Leadership from the Inside Out: The Capacity to Lead and Stay Alive-Self, Identity, and Freedom-with a Focus on Anti-Black Racism and Sexism

Semester: 

Spring

Offered: 
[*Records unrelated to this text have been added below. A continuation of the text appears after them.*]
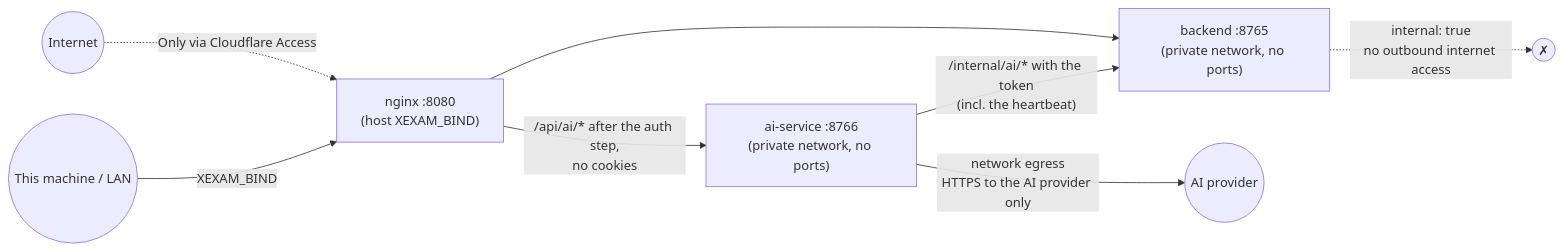
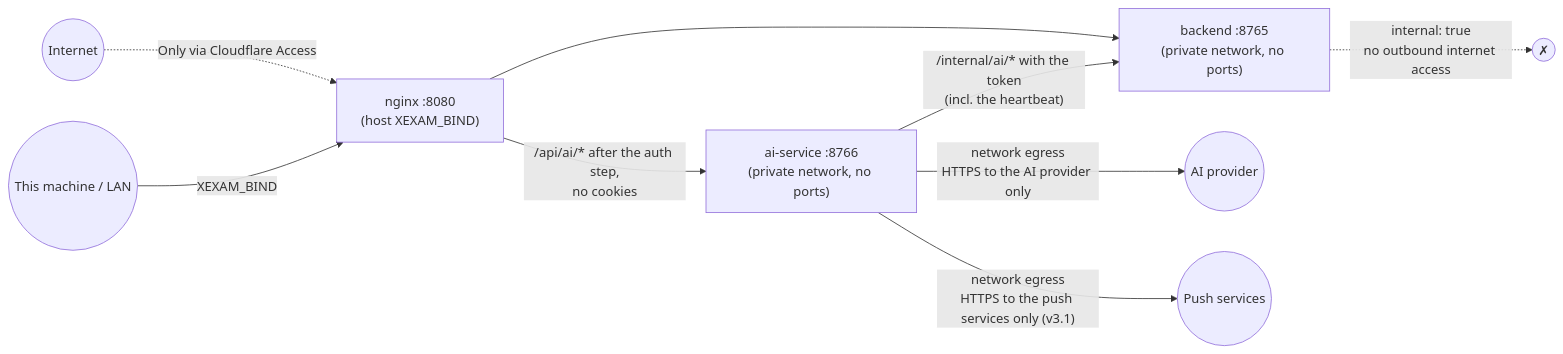
The diagram in docs/en/security.md (Yumin-Space/xexam), drawn with Mermaid before and after one commit. The commit also changed other lines of this file and 346 other files, not shown here.

````diff
--- a/docs/en/security.md
+++ b/docs/en/security.md
@@ -32,10 +32,11 @@
 ```mermaid
 flowchart LR
     I(("Internet")) -.->|"Only via Cloudflare Access"| N["nginx :8080<br/>(host XEXAM_BIND)"]
     L(("This machine / LAN")) -->|"XEXAM_BIND"| N
     N --> B["backend :8765<br/>(private network, no ports)"]
     N -->|"/api/ai/* after the auth step,<br/>no cookies"| A["ai-service :8766<br/>(private network, no ports)"]
     A -->|"/internal/ai/* with the token<br/>(incl. the heartbeat)"| B
     B -. "internal: true<br/>no outbound internet access" .-> X(("✗"))
     A -->|"network egress<br/>HTTPS to the AI provider only"| P(("AI provider"))
+    A -->|"network egress<br/>HTTPS to the push services only (v3.1)"| W(("Push services"))
 ```
````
2023
Leadership can be exercised from many locations in a society–from authority positions and from the streets–yet in general, to lead is to live with danger. It often requires putting yourself on the line, disturbing the status quo, and working with conflict. Those who lead take risks and sometimes get silenced, marginalized, or killed. To lead through the dangers of change demands diagnostic integrity and skill. Many Kennedy School courses strengthen diagnostic skills by analyzing...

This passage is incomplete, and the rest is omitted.